I love using text from old books - but remember to check out what the pages say before you read them - you don't want to send an erotic or violent scene to your spinster aunt!
I roughly cut out some rectangles out of the brown paper and the book pages and sewed them down onto the front of my card.
I decided not to cut off the excess thread as I like the look of it dangling there.
Working on the Front of the Christmas Card
Neatening it Up
I decided to define the edges of the paper with a brown felt tip - I did this very roughly by hand but you might prefer to use a ruler and do it more carefully - or you could add dimensional paint or sew ribbon along the edges.
If your papers are more contrasting you may wish to leave them - I just wanted to distinguish the decoration on the front from the background catalog page.
Outlining the Borders
Adding an Image
You can add an image to the front of your card in any way you wish.
You could draw something or cut out color pictures from an old book. You could use last years Christmas cards or you could use a stamp or stencil.
I decided to make my own polystyrene stamps which I then defined with pen.
Check out the link featured below to find out how I made my stamp (it couldn't be easier!).
I used a simple star design to decorate the card opposite but chose a more detailed pic below of a baby in a manger under a starry sky.
The Stamped Front
Neatening Up the Insides
If you've used sewing to decorate the front of your card then you might want to hide the mess on the inside.
I simply cut a piece of paper to size and stitched it down the middle of the card on the inside. You could glue the paper or stitch it all around the edge of the inside to completely cover the inside.

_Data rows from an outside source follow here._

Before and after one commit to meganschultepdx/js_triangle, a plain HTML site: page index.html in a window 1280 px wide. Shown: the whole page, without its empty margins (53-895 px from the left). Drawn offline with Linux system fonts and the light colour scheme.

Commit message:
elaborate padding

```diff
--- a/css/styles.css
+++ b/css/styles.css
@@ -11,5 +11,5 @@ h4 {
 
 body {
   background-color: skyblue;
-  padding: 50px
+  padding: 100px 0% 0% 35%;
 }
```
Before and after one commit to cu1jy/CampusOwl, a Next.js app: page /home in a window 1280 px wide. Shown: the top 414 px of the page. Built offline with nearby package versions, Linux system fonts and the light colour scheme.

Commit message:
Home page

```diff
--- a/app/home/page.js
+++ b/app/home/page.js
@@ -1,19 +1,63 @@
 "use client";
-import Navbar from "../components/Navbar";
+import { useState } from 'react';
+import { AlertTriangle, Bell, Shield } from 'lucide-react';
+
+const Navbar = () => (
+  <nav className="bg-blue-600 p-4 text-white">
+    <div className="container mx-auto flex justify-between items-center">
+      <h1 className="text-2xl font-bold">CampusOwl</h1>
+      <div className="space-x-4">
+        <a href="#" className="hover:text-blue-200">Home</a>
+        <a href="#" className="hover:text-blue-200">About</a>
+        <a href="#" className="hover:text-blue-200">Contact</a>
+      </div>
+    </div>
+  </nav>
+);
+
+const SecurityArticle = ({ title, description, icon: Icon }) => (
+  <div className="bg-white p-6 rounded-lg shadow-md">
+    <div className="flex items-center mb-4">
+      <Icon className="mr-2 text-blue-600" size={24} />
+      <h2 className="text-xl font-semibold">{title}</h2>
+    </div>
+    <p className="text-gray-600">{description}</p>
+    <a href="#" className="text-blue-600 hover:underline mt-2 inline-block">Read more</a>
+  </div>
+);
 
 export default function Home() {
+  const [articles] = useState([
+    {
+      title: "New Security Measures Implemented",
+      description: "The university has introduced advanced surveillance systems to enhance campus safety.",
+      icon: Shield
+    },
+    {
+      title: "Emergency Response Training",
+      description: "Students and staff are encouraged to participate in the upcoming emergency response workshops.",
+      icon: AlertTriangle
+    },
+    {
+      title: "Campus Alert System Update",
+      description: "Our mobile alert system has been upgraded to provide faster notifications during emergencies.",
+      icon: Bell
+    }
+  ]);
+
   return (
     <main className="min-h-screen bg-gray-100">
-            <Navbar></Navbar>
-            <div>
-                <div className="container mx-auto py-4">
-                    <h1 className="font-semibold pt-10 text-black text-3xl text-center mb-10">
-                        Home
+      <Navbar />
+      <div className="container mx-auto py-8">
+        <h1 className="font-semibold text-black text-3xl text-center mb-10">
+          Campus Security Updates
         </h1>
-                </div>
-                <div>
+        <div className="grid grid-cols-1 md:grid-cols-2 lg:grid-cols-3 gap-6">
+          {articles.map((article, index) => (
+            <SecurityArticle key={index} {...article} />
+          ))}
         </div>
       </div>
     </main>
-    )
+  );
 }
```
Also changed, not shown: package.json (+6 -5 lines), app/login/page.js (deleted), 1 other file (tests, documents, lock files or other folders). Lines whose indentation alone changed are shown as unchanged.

Making the Insides of Your Cards
I Made This
I added little card labels to the back of my cards to let people know they were handmade by me.
This was just a simple piece of card that I wrote on and then stitched in place on the back of my card - this was also useful for covering up anything on the catalog pages that I didn't want to be visible like prices of items for example.
Just be careful not to stitch through the clean paper you've inserted in the middle of the card.
The Finished Card
Find out How to Make an Envelope for Your Card
Upcycled Card Articles on the Web
- Make-it + Mail-it
Classy cards using upcycled handles from a bag for decoration.
Links to lots of Upcycling projects.
- Upcycled & Repurposed Greeting Cards
An article on upcycling cards.
- How to Make Greeting Cards with Recycled Materials
Cute upcycled cards with hand stitching.
- Zero waste recycled Mother's Day cards zero waste recycled Mother's Day cards
Ideas for making upcycled/recycled cards.